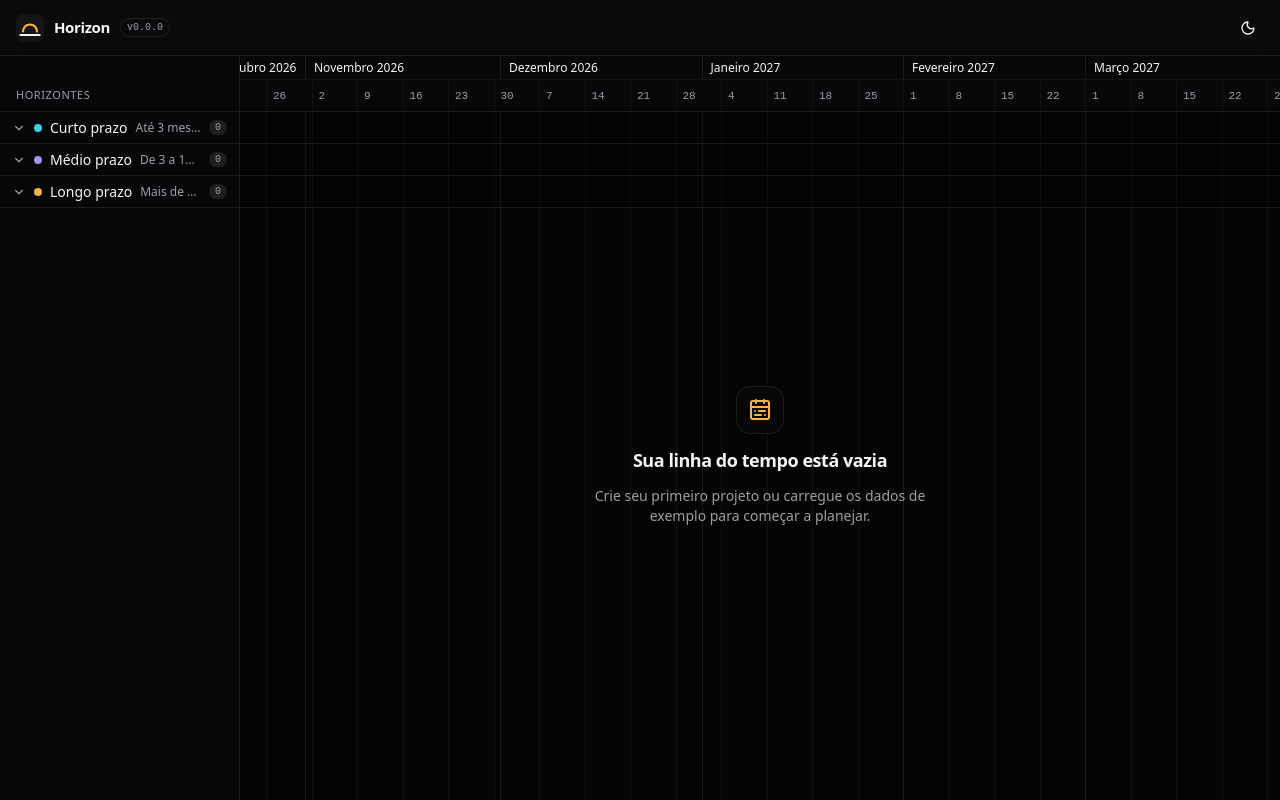
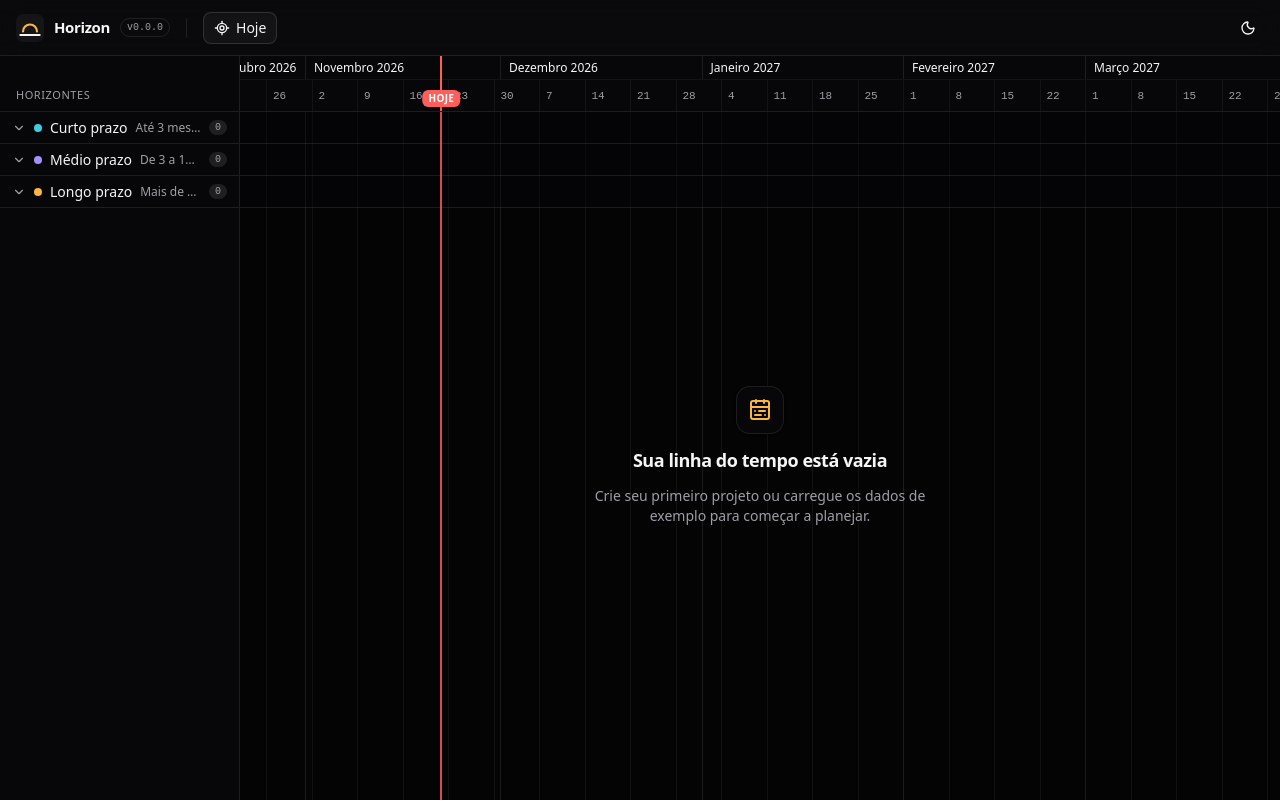
Before and after one commit to caiquemiranda/horizon-planner, a React (Vite) app: page / in a window 1280 px wide. Built offline with nearby package versions, Linux system fonts and the light colour scheme.

Commit message:
feat(timeline): add today indicator and go-to-today action

```diff
--- a/src/app/App.tsx
+++ b/src/app/App.tsx
@@ -2,13 +2,16 @@ import { AppHeader } from '@/components/layout/AppHeader';
 import { ThemeToggle } from '@/components/layout/ThemeToggle';
 import { useStoredProjects } from '@/features/projects/hooks/useStoredProjects';
 import { Timeline } from '@/features/timeline/components/Timeline';
+import { TimelineToolbar } from '@/features/timeline/components/TimelineToolbar';
 
 export function App() {
   const projects = useStoredProjects();
 
   return (
     <div className="flex h-svh flex-col overflow-hidden">
-      <AppHeader actions={<ThemeToggle />} />
+      <AppHeader actions={<ThemeToggle />}>
+        <TimelineToolbar />
+      </AppHeader>
 
       <main className="relative flex min-h-0 flex-1 flex-col bg-surface-sunken">
         <Timeline projects={projects} />
--- a/src/features/timeline/components/Timeline.tsx
+++ b/src/features/timeline/components/Timeline.tsx
@@ -4,6 +4,7 @@ import type { Horizon, Project } from '@/types/project';
 
 import { TIMELINE_METRICS } from '../constants';
 import { useElementWidth } from '../hooks/useElementWidth';
+import { useTodayDay } from '../hooks/useTodayDay';
 import { computeBarLayouts, layoutLanes } from '../lib/layout';
 import { useViewportStore } from '../store/viewportStore';
 import { GridLines } from './GridLines';
@@ -11,6 +12,7 @@ import { LaneSidebar } from './LaneSidebar';
 import { ProjectBar } from './ProjectBar';
 import { TimelineEmptyState } from './TimelineEmptyState';
 import { TimeRuler } from './TimeRuler';
+import { TodayIndicator } from './TodayIndicator';
 
 const { rulerHeight, laneHeaderHeight, rowHeight, sidebarWidth } = TIMELINE_METRICS;
 
@@ -26,6 +28,7 @@ export function Timeline({ projects }: TimelineProps) {
   const canvasRef = useRef<HTMLDivElement>(null);
   const viewport = useViewportStore((state) => state.viewport);
   const setWidth = useViewportStore((state) => state.setWidth);
+  const today = useTodayDay();
   const [collapsed, setCollapsed] = useState<ReadonlySet<Horizon>>(() => new Set());
 
   useElementWidth(canvasRef, setWidth);
@@ -59,6 +62,7 @@ export function Timeline({ projects }: TimelineProps) {
         </div>
         <div className="relative min-w-0 flex-1">
           <TimeRuler viewport={viewport} />
+          <TodayIndicator viewport={viewport} today={today} variant="ruler" />
         </div>
       </div>
 
@@ -115,6 +119,8 @@ export function Timeline({ projects }: TimelineProps) {
               );
             })}
 
+            <TodayIndicator viewport={viewport} today={today} variant="canvas" />
+
             {projects.length === 0 ? <TimelineEmptyState /> : null}
           </div>
         </div>
--- /dev/null
+++ b/src/features/timeline/components/TimelineToolbar.tsx
@@ -0,0 +1,23 @@
+import { LocateFixed } from 'lucide-react';
+
+import { Button } from '@/components/ui/button';
+import { Tooltip, TooltipContent, TooltipTrigger } from '@/components/ui/tooltip';
+
+import { useViewportStore } from '../store/viewportStore';
+
+/** Timeline actions shown in the app header. */
+export function TimelineToolbar() {
+  const goToToday = useViewportStore((state) => state.goToToday);
+
+  return (
+    <Tooltip>
+      <TooltipTrigger asChild>
+        <Button variant="outline" size="sm" onClick={goToToday}>
+          <LocateFixed />
+          Hoje
+        </Button>
+      </TooltipTrigger>
+      <TooltipContent>Centralizar a linha do tempo em hoje</TooltipContent>
+    </Tooltip>
+  );
+}
--- /dev/null
+++ b/src/features/timeline/components/TodayIndicator.tsx
@@ -0,0 +1,38 @@
+import { cn } from '@/lib/utils';
+import type { DayNumber, Viewport } from '@/types/timeline';
+
+import { dayToX } from '../lib/scale';
+
+interface TodayIndicatorProps {
+  viewport: Viewport;
+  today: DayNumber;
+  /** `ruler` adds the "Hoje" label; `canvas` draws only the line. */
+  variant: 'ruler' | 'canvas';
+}
+
+/** Vertical marker at the current moment. Hidden while today is out of view. */
+export function TodayIndicator({ viewport, today, variant }: TodayIndicatorProps) {
+  const x = dayToX(today, viewport);
+  if (viewport.widthPx <= 0 || x < 0 || x > viewport.widthPx) return null;
+
+  return (
+    <div
+      data-testid={`today-${variant}`}
+      aria-hidden="true"
+      className="pointer-events-none absolute inset-y-0 z-10 w-0"
+      style={{ left: x }}
+    >
+      <div
+        className={cn(
+          'absolute inset-y-0 -left-px w-0.5 bg-today',
+          variant === 'canvas' && 'opacity-80',
+        )}
+      />
+      {variant === 'ruler' ? (
+        <span className="absolute bottom-1 left-0 -translate-x-1/2 rounded-sm bg-today px-1.5 py-px text-[10px] font-semibold tracking-wide text-white uppercase shadow-sm">
+          Hoje
+        </span>
+      ) : null}
+    </div>
+  );
+}
--- /dev/null
+++ b/src/features/timeline/hooks/useTodayDay.ts
@@ -0,0 +1,22 @@
+import { useEffect, useState } from 'react';
+
+import type { DayNumber } from '@/types/timeline';
+
+import { getTodayDay } from '../lib/time';
+
+/** Current moment as a fractional day number, refreshed periodically (default: every minute). */
+export function useTodayDay(refreshMs = 60_000): DayNumber {
+  const [today, setToday] = useState(() => getTodayDay());
+
+  useEffect(() => {
+    const timer = window.setInterval(() => {
+      setToday(getTodayDay());
+    }, refreshMs);
+
+    return () => {
+      window.clearInterval(timer);
+    };
+  }, [refreshMs]);
+
+  return today;
+}
```
Also changed, not shown: 1 other file (tests, documents, lock files or other folders).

• **Task directions**: Nothing but the listing, copied exactly and stripped of its images, should appear in the response.

• **Solved problem**:
Before and after one commit to caiquemiranda/horizon-planner, a React (Vite) app: page / in a window 1280 px wide. Built offline with nearby package versions, Linux system fonts and the light colour scheme.

Commit message:
feat(timeline): add today indicator and go-to-today action

```diff
--- a/src/app/App.tsx
+++ b/src/app/App.tsx
@@ -2,13 +2,16 @@ import { AppHeader } from '@/components/layout/AppHeader';
 import { ThemeToggle } from '@/components/layout/ThemeToggle';
 import { useStoredProjects } from '@/features/projects/hooks/useStoredProjects';
 import { Timeline } from '@/features/timeline/components/Timeline';
+import { TimelineToolbar } from '@/features/timeline/components/TimelineToolbar';
 
 export function App() {
   const projects = useStoredProjects();
 
   return (
     <div className="flex h-svh flex-col overflow-hidden">
-      <AppHeader actions={<ThemeToggle />} />
+      <AppHeader actions={<ThemeToggle />}>
+        <TimelineToolbar />
+      </AppHeader>
 
       <main className="relative flex min-h-0 flex-1 flex-col bg-surface-sunken">
         <Timeline projects={projects} />
--- a/src/features/timeline/components/Timeline.tsx
+++ b/src/features/timeline/components/Timeline.tsx
@@ -4,6 +4,7 @@ import type { Horizon, Project } from '@/types/project';
 
 import { TIMELINE_METRICS } from '../constants';
 import { useElementWidth } from '../hooks/useElementWidth';
+import { useTodayDay } from '../hooks/useTodayDay';
 import { computeBarLayouts, layoutLanes } from '../lib/layout';
 import { useViewportStore } from '../store/viewportStore';
 import { GridLines } from './GridLines';
@@ -11,6 +12,7 @@ import { LaneSidebar } from './LaneSidebar';
 import { ProjectBar } from './ProjectBar';
 import { TimelineEmptyState } from './TimelineEmptyState';
 import { TimeRuler } from './TimeRuler';
+import { TodayIndicator } from './TodayIndicator';
 
 const { rulerHeight, laneHeaderHeight, rowHeight, sidebarWidth } = TIMELINE_METRICS;
 
@@ -26,6 +28,7 @@ export function Timeline({ projects }: TimelineProps) {
   const canvasRef = useRef<HTMLDivElement>(null);
   const viewport = useViewportStore((state) => state.viewport);
   const setWidth = useViewportStore((state) => state.setWidth);
+  const today = useTodayDay();
   const [collapsed, setCollapsed] = useState<ReadonlySet<Horizon>>(() => new Set());
 
   useElementWidth(canvasRef, setWidth);
@@ -59,6 +62,7 @@ export function Timeline({ projects }: TimelineProps) {
         </div>
         <div className="relative min-w-0 flex-1">
           <TimeRuler viewport={viewport} />
+          <TodayIndicator viewport={viewport} today={today} variant="ruler" />
         </div>
       </div>
 
@@ -115,6 +119,8 @@ export function Timeline({ projects }: TimelineProps) {
               );
             })}
 
+            <TodayIndicator viewport={viewport} today={today} variant="canvas" />
+
             {projects.length === 0 ? <TimelineEmptyState /> : null}
           </div>
         </div>
--- /dev/null
+++ b/src/features/timeline/components/TimelineToolbar.tsx
@@ -0,0 +1,23 @@
+import { LocateFixed } from 'lucide-react';
+
+import { Button } from '@/components/ui/button';
+import { Tooltip, TooltipContent, TooltipTrigger } from '@/components/ui/tooltip';
+
+import { useViewportStore } from '../store/viewportStore';
+
+/** Timeline actions shown in the app header. */
+export function TimelineToolbar() {
+  const goToToday = useViewportStore((state) => state.goToToday);
+
+  return (
+    <Tooltip>
+      <TooltipTrigger asChild>
+        <Button variant="outline" size="sm" onClick={goToToday}>
+          <LocateFixed />
+          Hoje
+        </Button>
+      </TooltipTrigger>
+      <TooltipContent>Centralizar a linha do tempo em hoje</TooltipContent>
+    </Tooltip>
+  );
+}
--- /dev/null
+++ b/src/features/timeline/components/TodayIndicator.tsx
@@ -0,0 +1,38 @@
+import { cn } from '@/lib/utils';
+import type { DayNumber, Viewport } from '@/types/timeline';
+
+import { dayToX } from '../lib/scale';
+
+interface TodayIndicatorProps {
+  viewport: Viewport;
+  today: DayNumber;
+  /** `ruler` adds the "Hoje" label; `canvas` draws only the line. */
+  variant: 'ruler' | 'canvas';
+}
+
+/** Vertical marker at the current moment. Hidden while today is out of view. */
+export function TodayIndicator({ viewport, today, variant }: TodayIndicatorProps) {
+  const x = dayToX(today, viewport);
+  if (viewport.widthPx <= 0 || x < 0 || x > viewport.widthPx) return null;
+
+  return (
+    <div
+      data-testid={`today-${variant}`}
+      aria-hidden="true"
+      className="pointer-events-none absolute inset-y-0 z-10 w-0"
+      style={{ left: x }}
+    >
+      <div
+        className={cn(
+          'absolute inset-y-0 -left-px w-0.5 bg-today',
+          variant === 'canvas' && 'opacity-80',
+        )}
+      />
+      {variant === 'ruler' ? (
+        <span className="absolute bottom-1 left-0 -translate-x-1/2 rounded-sm bg-today px-1.5 py-px text-[10px] font-semibold tracking-wide text-white uppercase shadow-sm">
+          Hoje
+        </span>
+      ) : null}
+    </div>
+  );
+}
--- /dev/null
+++ b/src/features/timeline/hooks/useTodayDay.ts
@@ -0,0 +1,22 @@
+import { useEffect, useState } from 'react';
+
+import type { DayNumber } from '@/types/timeline';
+
+import { getTodayDay } from '../lib/time';
+
+/** Current moment as a fractional day number, refreshed periodically (default: every minute). */
+export function useTodayDay(refreshMs = 60_000): DayNumber {
+  const [today, setToday] = useState(() => getTodayDay());
+
+  useEffect(() => {
+    const timer = window.setInterval(() => {
+      setToday(getTodayDay());
+    }, refreshMs);
+
+    return () => {
+      window.clearInterval(timer);
+    };
+  }, [refreshMs]);
+
+  return today;
+}
```
Also changed, not shown: 1 other file (tests, documents, lock files or other folders).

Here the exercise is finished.